Woman awarded €700,000 damages over hip implant

High Court award is first made by a judge in a case over DePuy products

The case ran for 10 days in the High Court and is the first to go to judgment as others have settled before the court. As a result, the award is the first made by a judge in a case over DePuy hip implants

The case ran for 10 days in the High Court and is the first to go to judgment as others have settled before the court. As a result, the award is the first made by a judge in a case over DePuy hip implants

 

A mother of three who sued hip replacement implant manufacturer DePuy International has been awarded more than €700,000 damages by the High Court

While Gillian O’Sullivan’s injuries were “clearly not catastrophic”, they were “undoubtedly severe” and caused major disruption to her life, Mr Justice Kevin Cross found.

The injury resulted in serious continuing pain and ongoing permanent medical attention, he said.

Ms O’Sullivan’s injuries were far more severe than any other person whose case had opened before him in relation to DePuy hip replacement implants, he added.

The case ran for 10 days in the High Court and is the first to go to judgment as others have settled before the court. As a result, the award is the first made by a judge in a case over DePuy hip implants.

In her action, Ms O’Sullivan (52), of Tramore, Waterford, sued DePuy International Ltd claiming damages for negligence, breach of duty and liability for a defective product.

The claims were denied but, last October, DePuy said it did not require Ms O’Sullivan to establish the DePuy product supplied to her was defective and the case went ahead as an assessment of damages only without any admission of liability.

Revision surgery

Ms O’Sullivan had a left hip replacement in October 2005 and a right hip replacement in May 2006. Later, she had to have further revision surgery.

Mr Justice Cross said, before her first left hip replacement operation, Ms O’Sullivan was told by a consultant it was a “once in a lifetime job” and afterwards she would have hips “like Brian O’Driscoll”.

Ms O’Sullivan said she gradually got worse and in 2007 started to experience a grinding sensation continuously in both legs. When she complained in late 2007 about her hips, she was told the “god of orthopaedics” had done the surgery.

Ms O’Sullivan had two further operations which were revisions of the earlier hip replacement operations. When she woke up from the left hip revision operation, she complained she had a severe pain in her knee but there were better results with the right hip revision operation.

The judge said Ms O’Sullivan now has significant problems and disabilities, is in significant pain, has significant limitations of movement and requires crutches.
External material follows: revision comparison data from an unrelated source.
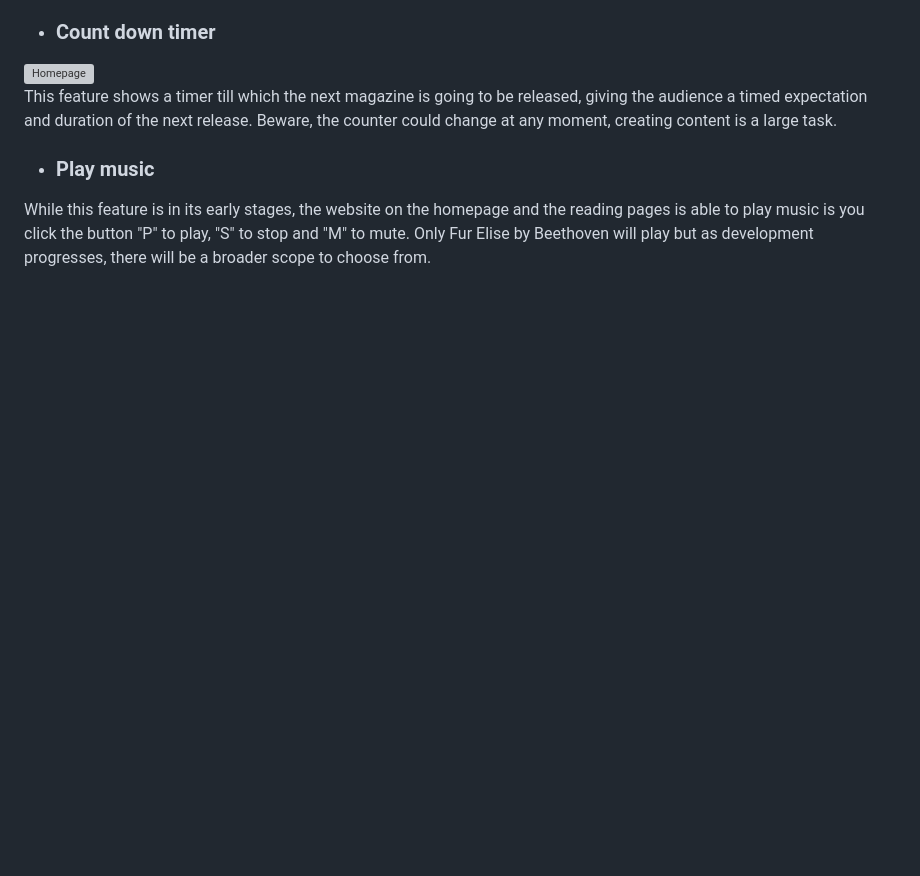
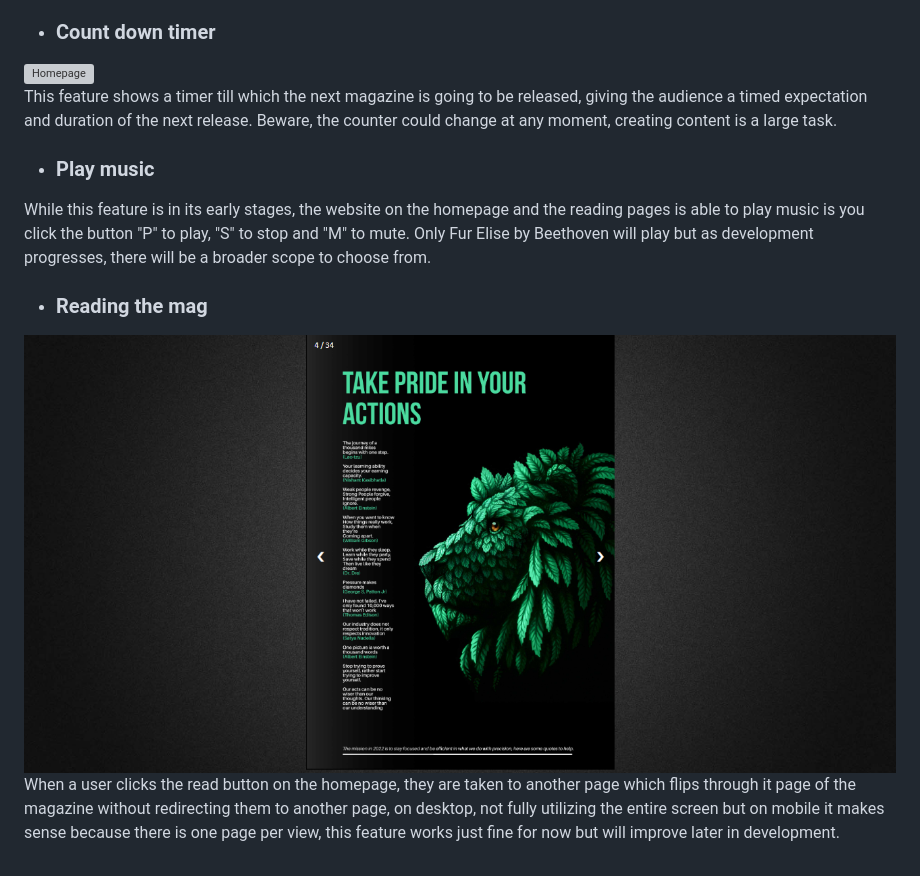
Before and after one commit to V014/onemag, a Markdown page: README.md, the part around the change. GitHub-like rendering; pictures changed too: img/screenshots/reading.png (added); blank space fills up the shorter version; grey boxes are pictures that could not be loaded.

Commit message:
talked about reading the mag

```diff
--- a/README.md
+++ b/README.md
@@ -25,3 +25,8 @@ wise to be able to filter out the noise and concentrate on what really matters.
 
    - ### Play music
   While this feature is in its early stages, the website on the homepage and the reading pages is able to play music is you click the button "P" to play, "S" to stop and "M" to mute. Only Fur Elise by Beethoven will play but as development progresses, there will be a broader scope to choose from.
+
+   - ### Reading the mag
+  <img src ="img/screenshots/reading.png" alt="Homepage">
+
+  When a user clicks the read button on the homepage, they are taken to another page which flips through it page of the magazine without redirecting them to another page, on desktop, not fully utilizing the entire screen but on mobile it makes sense because there is one page per view, this feature works just fine for now but will improve later in development.
```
He found 90 per cent of her past, present and future problems are referable to her hips and she will require three extra unnecessary hip replacements throughout her life.

Awarding total damages of €704,000, Mr Justice Cross allowed for general damages as well as past and future care.